PROBLEM DETAILS -
The entries follow. Print each one exactly.

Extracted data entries
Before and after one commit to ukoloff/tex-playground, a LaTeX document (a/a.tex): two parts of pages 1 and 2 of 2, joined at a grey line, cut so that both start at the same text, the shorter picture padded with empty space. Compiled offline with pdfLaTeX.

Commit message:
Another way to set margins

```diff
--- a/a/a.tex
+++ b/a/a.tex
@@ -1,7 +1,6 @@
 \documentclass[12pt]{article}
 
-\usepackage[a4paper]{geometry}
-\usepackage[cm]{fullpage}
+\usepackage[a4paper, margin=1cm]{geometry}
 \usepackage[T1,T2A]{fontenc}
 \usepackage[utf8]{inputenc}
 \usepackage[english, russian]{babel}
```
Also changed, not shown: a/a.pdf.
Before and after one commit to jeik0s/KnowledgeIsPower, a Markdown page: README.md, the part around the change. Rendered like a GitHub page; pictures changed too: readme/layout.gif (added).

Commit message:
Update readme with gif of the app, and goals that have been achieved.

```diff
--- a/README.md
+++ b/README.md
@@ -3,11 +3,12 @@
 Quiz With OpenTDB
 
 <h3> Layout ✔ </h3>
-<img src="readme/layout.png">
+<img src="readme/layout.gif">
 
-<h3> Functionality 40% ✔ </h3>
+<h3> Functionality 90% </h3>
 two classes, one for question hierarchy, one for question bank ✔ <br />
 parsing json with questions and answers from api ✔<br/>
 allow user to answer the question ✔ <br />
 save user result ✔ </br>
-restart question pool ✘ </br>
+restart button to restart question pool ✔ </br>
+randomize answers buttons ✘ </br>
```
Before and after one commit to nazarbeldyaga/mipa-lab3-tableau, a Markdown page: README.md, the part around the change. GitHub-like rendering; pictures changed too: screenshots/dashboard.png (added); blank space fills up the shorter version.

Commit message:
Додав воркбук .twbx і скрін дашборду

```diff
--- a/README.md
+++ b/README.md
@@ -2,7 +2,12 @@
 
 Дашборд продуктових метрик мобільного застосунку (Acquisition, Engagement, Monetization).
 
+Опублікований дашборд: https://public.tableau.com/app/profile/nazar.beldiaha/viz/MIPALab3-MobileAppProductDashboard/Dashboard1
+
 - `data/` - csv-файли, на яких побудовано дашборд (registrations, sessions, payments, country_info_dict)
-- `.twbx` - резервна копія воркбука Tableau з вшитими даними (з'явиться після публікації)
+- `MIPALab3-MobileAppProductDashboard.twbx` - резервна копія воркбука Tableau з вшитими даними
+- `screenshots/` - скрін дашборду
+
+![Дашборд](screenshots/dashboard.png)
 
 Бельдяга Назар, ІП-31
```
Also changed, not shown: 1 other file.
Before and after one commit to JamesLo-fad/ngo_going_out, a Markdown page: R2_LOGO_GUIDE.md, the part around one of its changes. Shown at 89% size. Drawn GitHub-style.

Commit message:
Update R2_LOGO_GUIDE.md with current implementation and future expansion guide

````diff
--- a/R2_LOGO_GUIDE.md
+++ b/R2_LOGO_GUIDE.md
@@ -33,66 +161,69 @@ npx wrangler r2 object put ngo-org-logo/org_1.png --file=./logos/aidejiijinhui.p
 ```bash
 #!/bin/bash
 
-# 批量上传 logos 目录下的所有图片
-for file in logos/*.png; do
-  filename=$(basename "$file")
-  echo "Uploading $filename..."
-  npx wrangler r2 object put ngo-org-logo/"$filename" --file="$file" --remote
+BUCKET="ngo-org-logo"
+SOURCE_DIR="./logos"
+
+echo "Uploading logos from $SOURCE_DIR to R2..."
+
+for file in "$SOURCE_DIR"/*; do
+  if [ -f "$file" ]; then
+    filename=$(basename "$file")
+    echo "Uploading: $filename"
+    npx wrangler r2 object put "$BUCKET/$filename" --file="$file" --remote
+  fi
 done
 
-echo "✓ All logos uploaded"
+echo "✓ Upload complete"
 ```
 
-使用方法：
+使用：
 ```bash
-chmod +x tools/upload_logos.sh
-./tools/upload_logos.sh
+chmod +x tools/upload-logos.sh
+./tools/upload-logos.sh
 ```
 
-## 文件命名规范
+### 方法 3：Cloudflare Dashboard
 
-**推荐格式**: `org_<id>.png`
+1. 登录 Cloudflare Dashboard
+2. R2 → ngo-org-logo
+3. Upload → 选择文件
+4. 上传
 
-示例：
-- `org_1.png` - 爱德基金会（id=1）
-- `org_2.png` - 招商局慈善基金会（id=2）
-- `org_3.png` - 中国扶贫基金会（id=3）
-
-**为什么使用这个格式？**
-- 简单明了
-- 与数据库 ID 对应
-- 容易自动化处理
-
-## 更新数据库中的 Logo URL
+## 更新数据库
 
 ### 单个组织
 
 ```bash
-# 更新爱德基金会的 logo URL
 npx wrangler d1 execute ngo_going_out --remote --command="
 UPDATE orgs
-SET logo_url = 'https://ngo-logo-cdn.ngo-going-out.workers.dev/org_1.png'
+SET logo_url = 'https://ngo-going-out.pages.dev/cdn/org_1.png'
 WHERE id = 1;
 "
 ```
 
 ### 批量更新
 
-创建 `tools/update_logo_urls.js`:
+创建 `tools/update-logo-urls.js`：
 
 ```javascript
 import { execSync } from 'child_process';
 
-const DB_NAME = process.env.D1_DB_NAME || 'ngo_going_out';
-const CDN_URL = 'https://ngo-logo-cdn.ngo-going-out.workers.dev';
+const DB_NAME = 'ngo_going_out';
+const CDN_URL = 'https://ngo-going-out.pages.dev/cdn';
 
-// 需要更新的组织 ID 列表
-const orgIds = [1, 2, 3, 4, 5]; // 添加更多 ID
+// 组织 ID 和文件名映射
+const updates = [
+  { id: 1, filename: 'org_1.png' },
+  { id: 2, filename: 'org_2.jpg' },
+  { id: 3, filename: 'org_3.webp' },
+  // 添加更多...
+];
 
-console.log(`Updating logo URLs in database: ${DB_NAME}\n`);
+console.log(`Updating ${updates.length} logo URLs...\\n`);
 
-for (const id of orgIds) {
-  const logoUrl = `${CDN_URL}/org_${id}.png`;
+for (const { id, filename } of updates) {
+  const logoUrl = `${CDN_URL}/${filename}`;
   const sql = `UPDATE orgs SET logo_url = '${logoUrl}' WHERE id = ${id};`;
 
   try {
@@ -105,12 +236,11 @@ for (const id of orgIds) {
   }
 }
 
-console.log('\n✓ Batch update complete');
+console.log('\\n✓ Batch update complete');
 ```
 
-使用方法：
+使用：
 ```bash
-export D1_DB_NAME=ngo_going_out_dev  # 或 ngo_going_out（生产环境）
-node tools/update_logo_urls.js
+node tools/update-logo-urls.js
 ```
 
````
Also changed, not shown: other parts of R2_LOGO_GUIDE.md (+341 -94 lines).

WRITTEN ANSWER -
Before and after one commit to ukoloff/tex-playground, a LaTeX document (a/a.tex): two parts of pages 1 and 2 of 2, joined at a grey line, cut so that both start at the same text, the shorter picture padded with empty space. Compiled offline with pdfLaTeX.

Commit message:
Another way to set margins

```diff
--- a/a/a.tex
+++ b/a/a.tex
@@ -1,7 +1,6 @@
 \documentclass[12pt]{article}
 
-\usepackage[a4paper]{geometry}
-\usepackage[cm]{fullpage}
+\usepackage[a4paper, margin=1cm]{geometry}
 \usepackage[T1,T2A]{fontenc}
 \usepackage[utf8]{inputenc}
 \usepackage[english, russian]{babel}
```
Also changed, not shown: a/a.pdf.
Before and after one commit to jeik0s/KnowledgeIsPower, a Markdown page: README.md, the part around the change. Rendered like a GitHub page; pictures changed too: readme/layout.gif (added).

Commit message:
Update readme with gif of the app, and goals that have been achieved.

```diff
--- a/README.md
+++ b/README.md
@@ -3,11 +3,12 @@
 Quiz With OpenTDB
 
 <h3> Layout ✔ </h3>
-<img src="readme/layout.png">
+<img src="readme/layout.gif">
 
-<h3> Functionality 40% ✔ </h3>
+<h3> Functionality 90% </h3>
 two classes, one for question hierarchy, one for question bank ✔ <br />
 parsing json with questions and answers from api ✔<br/>
 allow user to answer the question ✔ <br />
 save user result ✔ </br>
-restart question pool ✘ </br>
+restart button to restart question pool ✔ </br>
+randomize answers buttons ✘ </br>
```
Before and after one commit to nazarbeldyaga/mipa-lab3-tableau, a Markdown page: README.md, the part around the change. GitHub-like rendering; pictures changed too: screenshots/dashboard.png (added); blank space fills up the shorter version.

Commit message:
Додав воркбук .twbx і скрін дашборду

```diff
--- a/README.md
+++ b/README.md
@@ -2,7 +2,12 @@
 
 Дашборд продуктових метрик мобільного застосунку (Acquisition, Engagement, Monetization).
 
+Опублікований дашборд: https://public.tableau.com/app/profile/nazar.beldiaha/viz/MIPALab3-MobileAppProductDashboard/Dashboard1
+
 - `data/` - csv-файли, на яких побудовано дашборд (registrations, sessions, payments, country_info_dict)
-- `.twbx` - резервна копія воркбука Tableau з вшитими даними (з'явиться після публікації)
+- `MIPALab3-MobileAppProductDashboard.twbx` - резервна копія воркбука Tableau з вшитими даними
+- `screenshots/` - скрін дашборду
+
+![Дашборд](screenshots/dashboard.png)
 
 Бельдяга Назар, ІП-31
```
Also changed, not shown: 1 other file.
Before and after one commit to JamesLo-fad/ngo_going_out, a Markdown page: R2_LOGO_GUIDE.md, the part around one of its changes. Shown at 89% size. Drawn GitHub-style.

Commit message:
Update R2_LOGO_GUIDE.md with current implementation and future expansion guide

````diff
--- a/R2_LOGO_GUIDE.md
+++ b/R2_LOGO_GUIDE.md
@@ -33,66 +161,69 @@ npx wrangler r2 object put ngo-org-logo/org_1.png --file=./logos/aidejiijinhui.p
 ```bash
 #!/bin/bash
 
-# 批量上传 logos 目录下的所有图片
-for file in logos/*.png; do
-  filename=$(basename "$file")
-  echo "Uploading $filename..."
-  npx wrangler r2 object put ngo-org-logo/"$filename" --file="$file" --remote
+BUCKET="ngo-org-logo"
+SOURCE_DIR="./logos"
+
+echo "Uploading logos from $SOURCE_DIR to R2..."
+
+for file in "$SOURCE_DIR"/*; do
+  if [ -f "$file" ]; then
+    filename=$(basename "$file")
+    echo "Uploading: $filename"
+    npx wrangler r2 object put "$BUCKET/$filename" --file="$file" --remote
+  fi
 done
 
-echo "✓ All logos uploaded"
+echo "✓ Upload complete"
 ```
 
-使用方法：
+使用：
 ```bash
-chmod +x tools/upload_logos.sh
-./tools/upload_logos.sh
+chmod +x tools/upload-logos.sh
+./tools/upload-logos.sh
 ```
 
-## 文件命名规范
+### 方法 3：Cloudflare Dashboard
 
-**推荐格式**: `org_<id>.png`
+1. 登录 Cloudflare Dashboard
+2. R2 → ngo-org-logo
+3. Upload → 选择文件
+4. 上传
 
-示例：
-- `org_1.png` - 爱德基金会（id=1）
-- `org_2.png` - 招商局慈善基金会（id=2）
-- `org_3.png` - 中国扶贫基金会（id=3）
-
-**为什么使用这个格式？**
-- 简单明了
-- 与数据库 ID 对应
-- 容易自动化处理
-
-## 更新数据库中的 Logo URL
+## 更新数据库
 
 ### 单个组织
 
 ```bash
-# 更新爱德基金会的 logo URL
 npx wrangler d1 execute ngo_going_out --remote --command="
 UPDATE orgs
-SET logo_url = 'https://ngo-logo-cdn.ngo-going-out.workers.dev/org_1.png'
+SET logo_url = 'https://ngo-going-out.pages.dev/cdn/org_1.png'
 WHERE id = 1;
 "
 ```
 
 ### 批量更新
 
-创建 `tools/update_logo_urls.js`:
+创建 `tools/update-logo-urls.js`：
 
 ```javascript
 import { execSync } from 'child_process';
 
-const DB_NAME = process.env.D1_DB_NAME || 'ngo_going_out';
-const CDN_URL = 'https://ngo-logo-cdn.ngo-going-out.workers.dev';
+const DB_NAME = 'ngo_going_out';
+const CDN_URL = 'https://ngo-going-out.pages.dev/cdn';
 
-// 需要更新的组织 ID 列表
-const orgIds = [1, 2, 3, 4, 5]; // 添加更多 ID
+// 组织 ID 和文件名映射
+const updates = [
+  { id: 1, filename: 'org_1.png' },
+  { id: 2, filename: 'org_2.jpg' },
+  { id: 3, filename: 'org_3.webp' },
+  // 添加更多...
+];
 
-console.log(`Updating logo URLs in database: ${DB_NAME}\n`);
+console.log(`Updating ${updates.length} logo URLs...\\n`);
 
-for (const id of orgIds) {
-  const logoUrl = `${CDN_URL}/org_${id}.png`;
+for (const { id, filename } of updates) {
+  const logoUrl = `${CDN_URL}/${filename}`;
   const sql = `UPDATE orgs SET logo_url = '${logoUrl}' WHERE id = ${id};`;
 
   try {
@@ -105,12 +236,11 @@ for (const id of orgIds) {
   }
 }
 
-console.log('\n✓ Batch update complete');
+console.log('\\n✓ Batch update complete');
 ```
 
-使用方法：
+使用：
 ```bash
-export D1_DB_NAME=ngo_going_out_dev  # 或 ngo_going_out（生产环境）
-node tools/update_logo_urls.js
+node tools/update-logo-urls.js
 ```
 
````
Also changed, not shown: other parts of R2_LOGO_GUIDE.md (+341 -94 lines).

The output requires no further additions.